NMU alumni are the largest private supporter by giving funds for various outlets

Meredith Gasco

NMU students might not be known for their school pride, but perhaps our population has more school spirit than people realize.

According to the NMU Foundation, 57 percent of private donations to the university come from alumni.

Vincent Grout, the director of development communications for the NMU Foundation, said that not all donations are monetary. The nursing simulation lab, the pediatric simulation lab and the FCC license for NMU’s WiMAX network were all made possible by the efforts of alumni. Some alumni also provide mentoring and internship opportunities for students, Grout said.

“We’re always looking at the total student experience,” he said.

Money from financial contributions by alumni goes to everything from scholarships and financial aid to study abroad opportunities for students and equipment and supplies, according to Carol Carr, the director of annual giving for the NMU Foundation. Carr said that iconic features of NMU, like the DeVos Museum and the Reynolds Recital Hall, wouldn’t be possible without private support from NMU alumni.

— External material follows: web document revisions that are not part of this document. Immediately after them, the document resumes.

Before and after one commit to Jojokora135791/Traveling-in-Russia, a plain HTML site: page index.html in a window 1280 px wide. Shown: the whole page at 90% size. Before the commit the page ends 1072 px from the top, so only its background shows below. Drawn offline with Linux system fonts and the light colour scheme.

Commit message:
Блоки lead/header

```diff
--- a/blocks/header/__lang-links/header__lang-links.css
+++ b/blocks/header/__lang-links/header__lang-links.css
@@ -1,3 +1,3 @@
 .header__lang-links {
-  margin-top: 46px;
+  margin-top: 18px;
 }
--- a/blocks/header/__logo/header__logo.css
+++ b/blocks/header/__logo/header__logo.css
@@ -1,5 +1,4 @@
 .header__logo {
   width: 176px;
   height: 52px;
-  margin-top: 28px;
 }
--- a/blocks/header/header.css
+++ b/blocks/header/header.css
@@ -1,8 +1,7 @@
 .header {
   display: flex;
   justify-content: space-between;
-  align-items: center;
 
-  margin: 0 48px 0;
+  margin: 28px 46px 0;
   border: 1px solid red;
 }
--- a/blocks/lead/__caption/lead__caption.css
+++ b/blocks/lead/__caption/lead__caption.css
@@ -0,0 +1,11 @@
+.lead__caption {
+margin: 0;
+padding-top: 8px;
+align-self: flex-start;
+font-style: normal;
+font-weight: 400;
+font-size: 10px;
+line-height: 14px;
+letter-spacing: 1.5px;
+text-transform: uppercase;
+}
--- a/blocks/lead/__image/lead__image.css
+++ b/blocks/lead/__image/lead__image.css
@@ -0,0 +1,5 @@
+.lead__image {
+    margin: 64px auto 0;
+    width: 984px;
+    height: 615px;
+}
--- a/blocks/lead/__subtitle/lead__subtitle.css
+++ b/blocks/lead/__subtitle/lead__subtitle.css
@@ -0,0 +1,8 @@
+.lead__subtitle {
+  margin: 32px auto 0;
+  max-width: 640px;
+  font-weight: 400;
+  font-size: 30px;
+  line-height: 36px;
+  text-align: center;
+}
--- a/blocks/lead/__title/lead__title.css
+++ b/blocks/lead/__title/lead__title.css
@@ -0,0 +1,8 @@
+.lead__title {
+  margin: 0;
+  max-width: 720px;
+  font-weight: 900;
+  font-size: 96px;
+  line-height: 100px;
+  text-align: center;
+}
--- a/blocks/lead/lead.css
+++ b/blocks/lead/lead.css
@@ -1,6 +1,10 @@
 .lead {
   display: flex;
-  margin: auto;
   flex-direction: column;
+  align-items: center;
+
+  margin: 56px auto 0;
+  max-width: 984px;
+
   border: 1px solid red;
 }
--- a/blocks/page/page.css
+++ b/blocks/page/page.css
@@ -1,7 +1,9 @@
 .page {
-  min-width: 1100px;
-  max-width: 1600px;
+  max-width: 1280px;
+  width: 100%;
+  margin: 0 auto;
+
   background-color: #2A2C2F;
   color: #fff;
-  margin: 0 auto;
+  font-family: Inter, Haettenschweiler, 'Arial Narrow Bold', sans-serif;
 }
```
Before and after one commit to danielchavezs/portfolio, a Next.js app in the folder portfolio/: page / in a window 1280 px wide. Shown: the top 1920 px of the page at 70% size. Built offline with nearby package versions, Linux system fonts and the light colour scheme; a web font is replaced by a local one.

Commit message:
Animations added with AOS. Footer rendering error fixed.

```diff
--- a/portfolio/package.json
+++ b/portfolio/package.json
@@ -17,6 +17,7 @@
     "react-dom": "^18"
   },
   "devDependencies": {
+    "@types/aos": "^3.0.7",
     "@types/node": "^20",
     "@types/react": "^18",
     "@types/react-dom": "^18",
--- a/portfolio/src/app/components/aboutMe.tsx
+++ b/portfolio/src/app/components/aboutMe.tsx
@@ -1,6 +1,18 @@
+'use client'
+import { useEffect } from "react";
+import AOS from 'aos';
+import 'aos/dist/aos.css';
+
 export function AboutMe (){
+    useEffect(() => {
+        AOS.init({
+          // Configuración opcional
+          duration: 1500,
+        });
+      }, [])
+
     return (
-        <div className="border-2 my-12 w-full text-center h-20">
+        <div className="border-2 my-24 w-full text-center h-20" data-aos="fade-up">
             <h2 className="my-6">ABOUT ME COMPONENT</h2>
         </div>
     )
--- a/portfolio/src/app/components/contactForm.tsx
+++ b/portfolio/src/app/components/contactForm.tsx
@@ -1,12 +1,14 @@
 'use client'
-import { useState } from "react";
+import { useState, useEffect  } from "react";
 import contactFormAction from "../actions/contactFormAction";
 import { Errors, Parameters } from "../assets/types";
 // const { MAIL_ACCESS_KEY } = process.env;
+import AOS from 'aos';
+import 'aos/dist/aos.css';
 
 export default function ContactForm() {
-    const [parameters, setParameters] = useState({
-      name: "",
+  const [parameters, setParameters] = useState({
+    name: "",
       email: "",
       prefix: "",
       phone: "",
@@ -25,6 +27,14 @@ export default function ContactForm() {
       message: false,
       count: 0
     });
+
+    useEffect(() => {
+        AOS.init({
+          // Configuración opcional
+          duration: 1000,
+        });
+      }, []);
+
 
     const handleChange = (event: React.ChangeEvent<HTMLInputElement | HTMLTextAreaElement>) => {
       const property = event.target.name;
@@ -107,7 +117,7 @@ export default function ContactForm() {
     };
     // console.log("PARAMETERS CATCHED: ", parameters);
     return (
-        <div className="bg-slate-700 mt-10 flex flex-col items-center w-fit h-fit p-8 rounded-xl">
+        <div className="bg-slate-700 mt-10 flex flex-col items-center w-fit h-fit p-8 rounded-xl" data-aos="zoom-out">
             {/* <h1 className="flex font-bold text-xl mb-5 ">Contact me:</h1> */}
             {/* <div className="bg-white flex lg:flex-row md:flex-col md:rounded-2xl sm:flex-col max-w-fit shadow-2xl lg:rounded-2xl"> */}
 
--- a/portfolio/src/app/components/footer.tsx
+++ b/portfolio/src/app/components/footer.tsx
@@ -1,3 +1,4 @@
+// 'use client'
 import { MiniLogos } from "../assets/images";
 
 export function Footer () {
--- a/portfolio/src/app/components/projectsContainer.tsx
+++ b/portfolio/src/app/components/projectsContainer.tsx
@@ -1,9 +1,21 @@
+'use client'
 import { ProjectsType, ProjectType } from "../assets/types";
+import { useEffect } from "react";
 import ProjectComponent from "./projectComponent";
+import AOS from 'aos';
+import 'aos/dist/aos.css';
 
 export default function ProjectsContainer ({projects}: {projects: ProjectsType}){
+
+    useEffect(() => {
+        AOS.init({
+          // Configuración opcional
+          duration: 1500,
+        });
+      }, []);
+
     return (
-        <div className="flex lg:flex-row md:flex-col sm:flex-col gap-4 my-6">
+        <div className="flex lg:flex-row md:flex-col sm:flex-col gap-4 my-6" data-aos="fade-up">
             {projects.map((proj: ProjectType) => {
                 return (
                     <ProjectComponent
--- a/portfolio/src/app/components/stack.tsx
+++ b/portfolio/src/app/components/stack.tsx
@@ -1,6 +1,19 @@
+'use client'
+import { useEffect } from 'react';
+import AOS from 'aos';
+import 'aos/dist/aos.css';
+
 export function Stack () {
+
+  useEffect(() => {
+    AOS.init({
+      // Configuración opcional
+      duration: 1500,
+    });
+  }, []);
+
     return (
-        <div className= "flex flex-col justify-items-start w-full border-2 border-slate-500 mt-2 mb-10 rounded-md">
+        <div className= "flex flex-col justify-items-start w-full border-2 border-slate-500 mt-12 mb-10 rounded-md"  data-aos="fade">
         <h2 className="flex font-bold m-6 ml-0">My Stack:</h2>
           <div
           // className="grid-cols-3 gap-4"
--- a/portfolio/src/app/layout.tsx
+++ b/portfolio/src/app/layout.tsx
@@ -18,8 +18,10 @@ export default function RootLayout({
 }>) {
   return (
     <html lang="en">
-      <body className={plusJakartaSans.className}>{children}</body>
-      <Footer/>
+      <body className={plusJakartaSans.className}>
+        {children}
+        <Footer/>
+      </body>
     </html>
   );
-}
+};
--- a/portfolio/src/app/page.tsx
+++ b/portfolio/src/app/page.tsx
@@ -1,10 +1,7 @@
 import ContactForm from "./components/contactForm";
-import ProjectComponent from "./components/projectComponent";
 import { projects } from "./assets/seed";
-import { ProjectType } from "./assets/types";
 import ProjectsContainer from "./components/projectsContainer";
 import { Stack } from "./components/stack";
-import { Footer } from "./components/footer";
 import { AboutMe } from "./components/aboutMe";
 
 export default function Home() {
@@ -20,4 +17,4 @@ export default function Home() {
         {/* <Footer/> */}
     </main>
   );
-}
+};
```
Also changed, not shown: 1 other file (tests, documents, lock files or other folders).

“The actual structure of our university would be different if it weren’t for (alumni donations),” Carr said.

But, Carr said, many students don’t realize the impact that alumni donations have on their NMU experiences. To help raise awareness, the NMU Foundation contacted Promotional Services on campus last year to design an ad campaign, Carr said.

Jordan Buzzy, a senior photography and sociology major, worked on the campaign for the NMU Foundation as a freelance photographer. Buzzy said the “I’m Here Because Of You” poster campaign was eventually created to help familiarize students with the NMU Foundation by showing actual students who had received money from the foundation, studied abroad with university funds, or had worked in labs funded by alumni donations.

The poster campaign was such a success that the NMU Foundation and Promotional Services collaborated last semester on the Couch Show, an interactive photography project about students’ experiences at NMU.

“The idea was to keep that consciousness in students’ minds that ‘Hey, I do like Northern,’” Buzzy said. “(Alumni donations) help some students even have an experience, let alone a good experience (at NMU).”

That appreciation for the NMU experience can motivate alumni to make an education at NMU possible for other students. Dennis Stromberg, a 1975 graduate of NMU, said he has donated to the university regularly for over 10 years.

“Education is one of the things I feel very strongly about,” Stromberg said.

With state budget cuts and rising tuition at universities, private donations are important for preserving financial aid for students and funding for the arts, he said.

Stromberg said he sets aside a portion of his yearly budget for a gift to NMU. This year he plans to donate a total of $3000 to the university, he said.

When he attended NMU, Stromberg said he was impressed by the close connections between faculty and students, the quality of the education and the friendly atmosphere.

“We still have connections to the university,” Stromberg said.

He, his wife Cheryl, and their daughter Kari are all NMU alumni. With his personal connections to NMU and his support for higher education, Stromberg said he enjoys giving back.

“I just feel that (higher education) is the future of our country,” he said.

Vincent Grout and Carol Carr said that gifts from alumni like Stromberg are important, but every contribution is greatly appreciated.

“Our average gift can be around $70,” Carr said. “People need to know that they don’t need to be millionaires to have an impact.”